Video / DVD: Video Rewind
Quick - what were the last 10 Oscar winners?
By PHILIP BOOTH, Times Staff Writer
© St. Petersburg Times
published February 20, 2003
The Oscar nomination hoopla remains deafening in Hollywood and will no doubt intensify in the days before and after the 75th annual Academy Awards ceremony, on March 23. But will anyone, aside from the winners and the nominees, remember who won 10 years from now? Five years from now?
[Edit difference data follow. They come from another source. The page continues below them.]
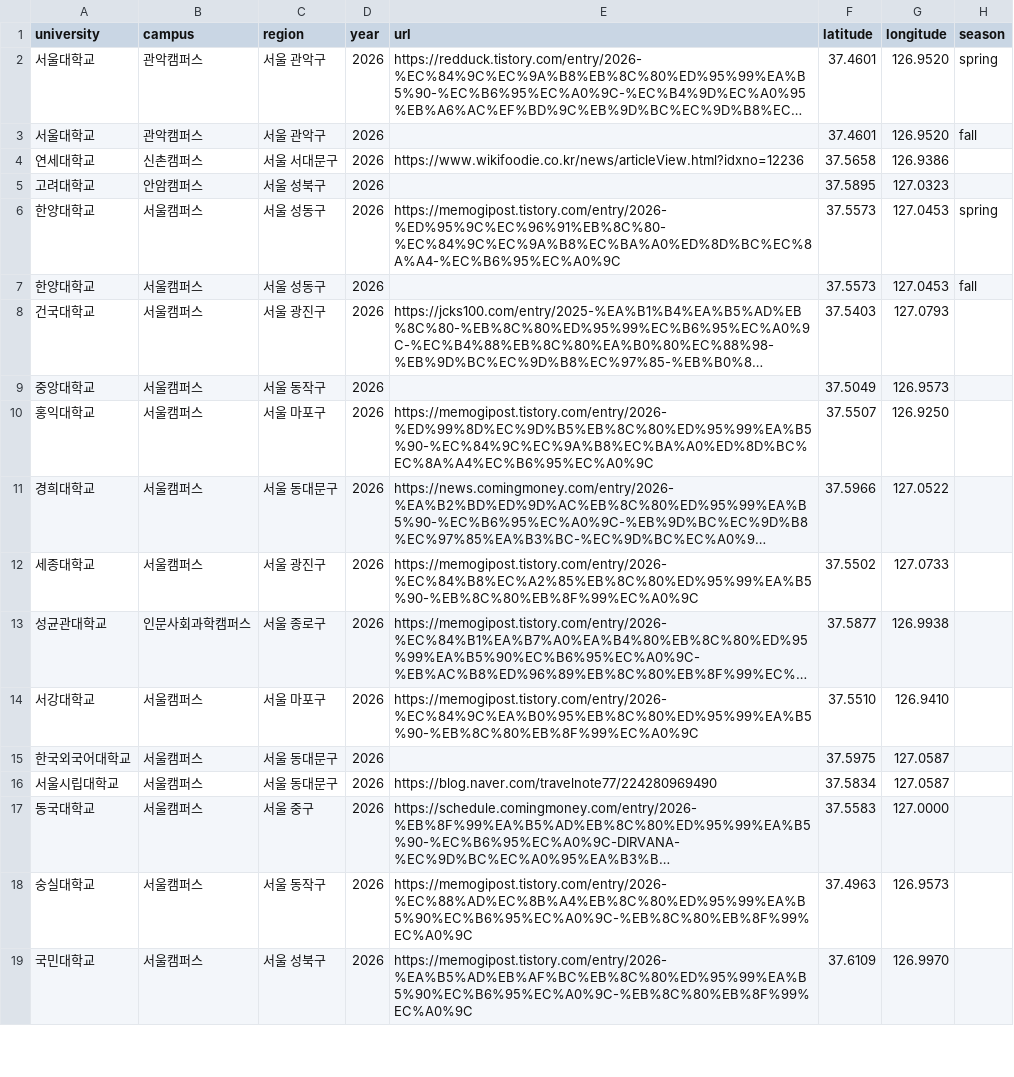
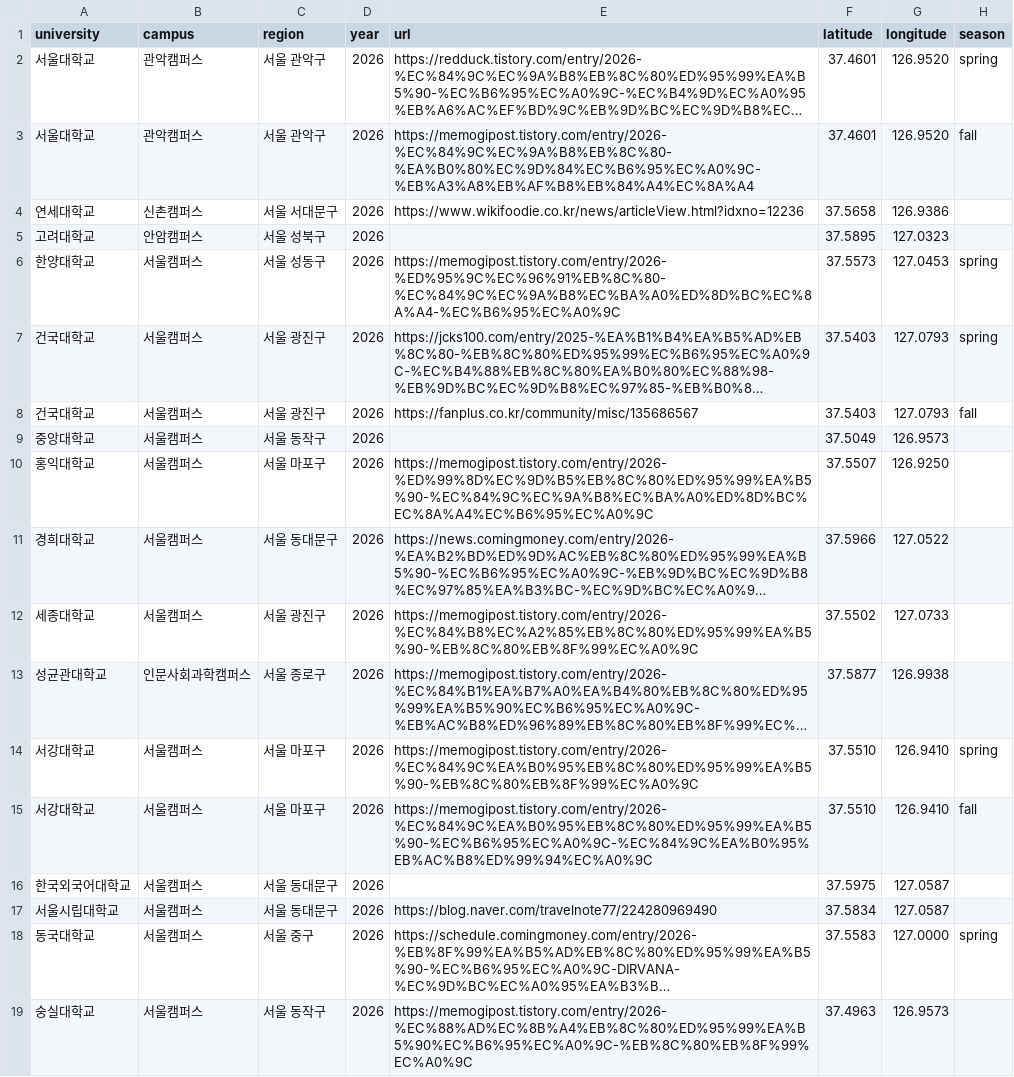
Before and after one commit to greedy-team/festa-crawler, a CSV file: universities-2026.csv, drawn as a sheet; only a part is shown; the shorter side is filled out with more unchanged rows; long unchanged cells end in …; removed rows and columns are numbered as before the commit, all else as after; the diff names each change by its address in the sheet, - before the commit and + after, or states it on an @@ line.

Commit message:
fix : 2026 가을 축제 3건을 시드에 반영한다 #37
- 서울대 가을 출처를 단과대 연합축제에서 학교 가을축제 루미네스로 교체
- 건국대·서강대를 봄·가을 두 행으로 분할 (가을: 일감연, 서강문화제 CARDINAL)
- 한양대 가을 행 삭제 — 애국한양응원제는 공연 라인업이 없는 응원 행사
- 동국대는 봄만 선언. 서울캠퍼스 가을 대동제 날짜가 공지되면 행을 추가한다

```diff
--- a/universities-2026.csv
+++ b/universities-2026.csv
-E3 (url): (empty)
+E3 (url): https://memogipost.tistory.com/entry/2026-%EC%84%9C%EC%9A%B8%EB%8C%80-%EA%B0%80%EC%9D%84%EC%B6%95%EC%A0%9C-%EB%A3%A8%EB%AF%B8%EB%84%A4%EC%8A%A4
-row 7: 한양대학교 | 서울캠퍼스 | 서울 성동구 | 2026 |  | 37.5573 | 127.0453 | fall
-H7 (season): (empty)
+H7 (season): spring
+row 8: 건국대학교 | 서울캠퍼스 | 서울 광진구 | 2026 | https://fanplus.co.kr/community/misc/135686567 | 37.5403 | 127.0793 | fall
-H14 (season): (empty)
+H14 (season): spring
+row 15: 서강대학교 | 서울캠퍼스 | 서울 마포구 | 2026 | https://memogipost.tistory.com/entry/2026-%EC%84%9C%EA%B0%95%EB%8C%80%ED%95%99%EA%B5%90-%EC%B6%95%EC%A0%9C-%EC%84%9C%EA%B0%95%EB%AC%B8%ED%99%94%EC%A0%9C | 37.5510 | 126.9410 | fall
-H18 (season): (empty)
+H18 (season): spring
```
Also changed, not shown: 1 other file.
Next year?
Assuming not, here are the last 10 years' worth of best picture Oscar winners:
A Beautiful Mind (released in 2001) -- The brilliant mathematician John Nash (Russell Crowe) triumphs over the demons of mental illness, with the help of a beautiful, loyal wife (Jennifer Connelly, winner for best supporting actress). Hollywood loved the concept so much -- never mind the tawdry real-life details bleached out of the story -- that director Ron Howard went home with an overdue trophy, too. Crowe, however, lost to Denzel Washington in Training Day.
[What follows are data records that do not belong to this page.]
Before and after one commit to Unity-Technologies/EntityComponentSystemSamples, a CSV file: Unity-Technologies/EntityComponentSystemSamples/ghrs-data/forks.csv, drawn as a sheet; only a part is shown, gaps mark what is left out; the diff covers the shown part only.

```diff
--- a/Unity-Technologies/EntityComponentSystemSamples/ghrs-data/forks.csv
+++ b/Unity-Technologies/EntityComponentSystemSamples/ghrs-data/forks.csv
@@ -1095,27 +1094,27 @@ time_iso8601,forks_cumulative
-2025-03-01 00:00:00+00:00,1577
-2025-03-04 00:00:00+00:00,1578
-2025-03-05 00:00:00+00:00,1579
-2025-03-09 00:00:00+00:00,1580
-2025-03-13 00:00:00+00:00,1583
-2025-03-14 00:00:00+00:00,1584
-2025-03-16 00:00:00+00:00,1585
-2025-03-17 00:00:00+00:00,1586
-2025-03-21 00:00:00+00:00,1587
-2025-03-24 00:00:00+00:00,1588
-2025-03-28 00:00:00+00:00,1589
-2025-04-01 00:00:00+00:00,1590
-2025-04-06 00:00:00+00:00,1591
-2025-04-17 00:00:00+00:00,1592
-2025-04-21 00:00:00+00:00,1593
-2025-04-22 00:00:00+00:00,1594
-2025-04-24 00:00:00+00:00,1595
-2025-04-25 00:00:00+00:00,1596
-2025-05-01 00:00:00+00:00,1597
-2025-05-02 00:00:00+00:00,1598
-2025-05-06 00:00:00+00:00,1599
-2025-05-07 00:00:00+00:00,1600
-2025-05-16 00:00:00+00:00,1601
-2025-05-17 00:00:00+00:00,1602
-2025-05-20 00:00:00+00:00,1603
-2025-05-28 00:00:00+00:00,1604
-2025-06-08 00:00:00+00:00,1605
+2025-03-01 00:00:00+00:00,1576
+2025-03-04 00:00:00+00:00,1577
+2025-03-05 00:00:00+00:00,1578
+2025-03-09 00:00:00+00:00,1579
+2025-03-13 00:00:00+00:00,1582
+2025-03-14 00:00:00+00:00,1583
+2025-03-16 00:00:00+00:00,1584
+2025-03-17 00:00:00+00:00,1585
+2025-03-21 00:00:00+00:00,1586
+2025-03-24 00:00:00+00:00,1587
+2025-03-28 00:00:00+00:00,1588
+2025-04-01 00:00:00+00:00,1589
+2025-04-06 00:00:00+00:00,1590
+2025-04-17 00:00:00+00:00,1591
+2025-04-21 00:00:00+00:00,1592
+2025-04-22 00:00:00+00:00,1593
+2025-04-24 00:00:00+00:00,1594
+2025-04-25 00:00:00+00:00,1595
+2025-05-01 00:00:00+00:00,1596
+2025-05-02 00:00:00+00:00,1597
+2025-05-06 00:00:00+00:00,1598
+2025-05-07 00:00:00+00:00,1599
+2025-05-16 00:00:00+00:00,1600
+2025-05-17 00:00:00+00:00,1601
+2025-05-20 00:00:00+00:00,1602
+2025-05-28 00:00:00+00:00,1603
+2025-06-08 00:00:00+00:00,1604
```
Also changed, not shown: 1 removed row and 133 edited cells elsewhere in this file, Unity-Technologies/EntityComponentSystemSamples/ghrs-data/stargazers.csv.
Gladiator (2000) -- It's swords and sandals on a grand scale, with stunning battle sequences and high drama as a Roman general (Crowe again) gets his revenge after being betrayed. Crowe won a best actor statuette.
American Beauty (1999) -- Dysfunction, American style is the theme of this dark comic drama about a man (Kevin Spacey) facing a midlife meltdown. His wife (Annette Bening) is demanding and unfaithful, and his rebellious daughter (Thora Birch) is in love with the weird kid next door (Wes Bentley). Spacey and director Sam Mendes won Oscars, too.
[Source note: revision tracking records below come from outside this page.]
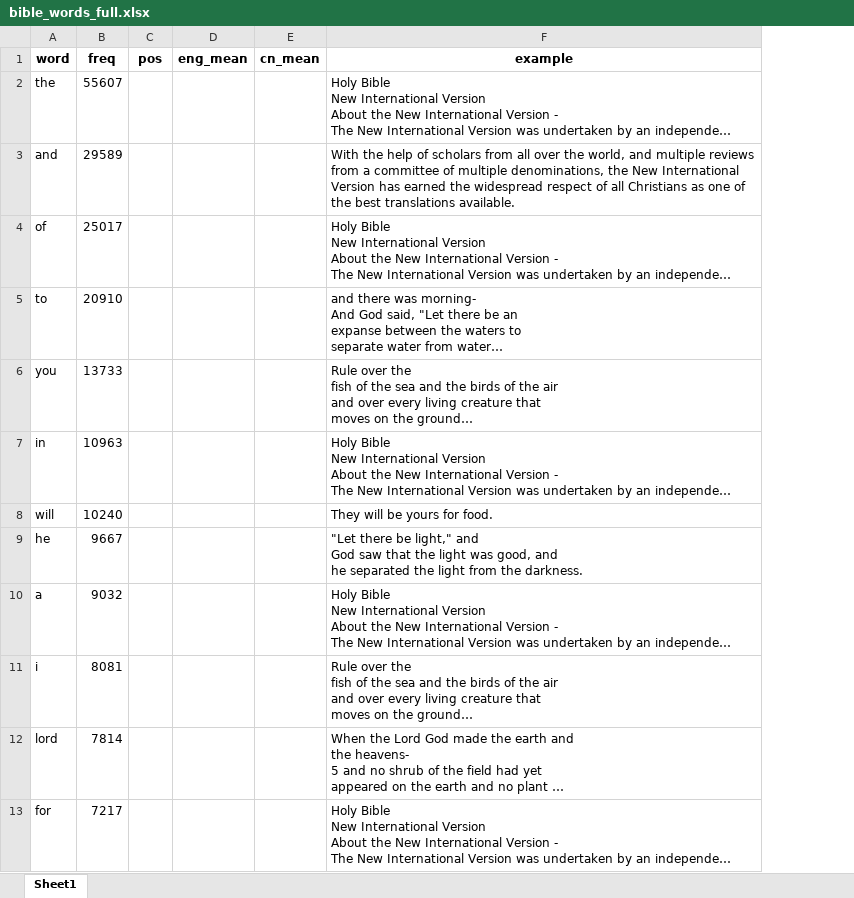
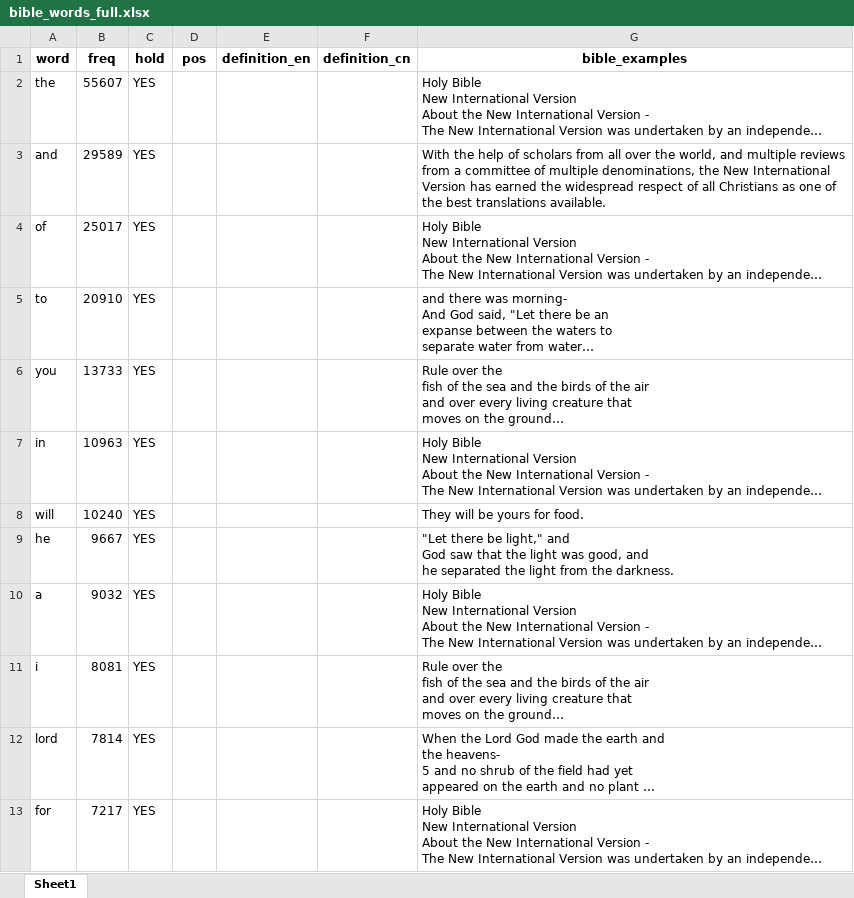
Before and after one commit to weiguoxian/BibleProject, an Excel workbook: src/data/bible_words_full.xlsx, sheet Sheet1, drawn as a sheet; only a part is shown; long unchanged cells end in …; values as stored, in another font and other column widths than the file's, no borders; removed rows and columns are numbered as before the commit, all else as after; the diff names each change by its address in the sheet, - before the commit and + after, or states it on an @@ line.

Commit message:
gen excel output success

```diff
--- a/src/data/bible_words_full.xlsx (sheet Sheet1)
+++ b/src/data/bible_words_full.xlsx (sheet Sheet1)
+column C (hold), rows 2-13: all YES
-column D (eng_mean), empty
-column E (cn_mean), empty
+column E (definition_en), empty
+column F (definition_cn), empty
-G1: example
+G1: bible_examples
```
Also changed, not shown: 2 other files.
Shakespeare in Love (1998) -- The Bard (Ralph Fiennes) suffers writer's block, but gets over it with the help of a beautiful, wealthy young woman (Gwyneth Paltrow), who disguises herself as a boy so that she can find work as an actor. It's all smart, comic, literary-minded fun, with a cast to die for. Paltrow (actress), Judi Dench (supporting actress) and Marc Norman and Tom Stoppard (screenplay) scored awards.
Titanic (1997) -- The big ship sinks, and a love affair blooms between a poor boy (Leonardo DiCaprio) and an upper-class girl (Kate Winslet). James Cameron's $200-million-plus, 197-minute box office smash was as big as they come; his trophy for best director was one of 11 Oscars bestowed on the movie.
The English Patient (1996) -- The elegantly told wartime love story concerns a nurse (Juliette Binoche), her physically and emotionally scarred charge (Ralph Fiennes), and, seen in flashback, his married lover (Kristin Scott Thomas). The cast also includes Willem Dafoe, Naveen Andrews and Colin Firth. Director Anthony Minghella won an Academy Award, as did Binoche, for supporting actress.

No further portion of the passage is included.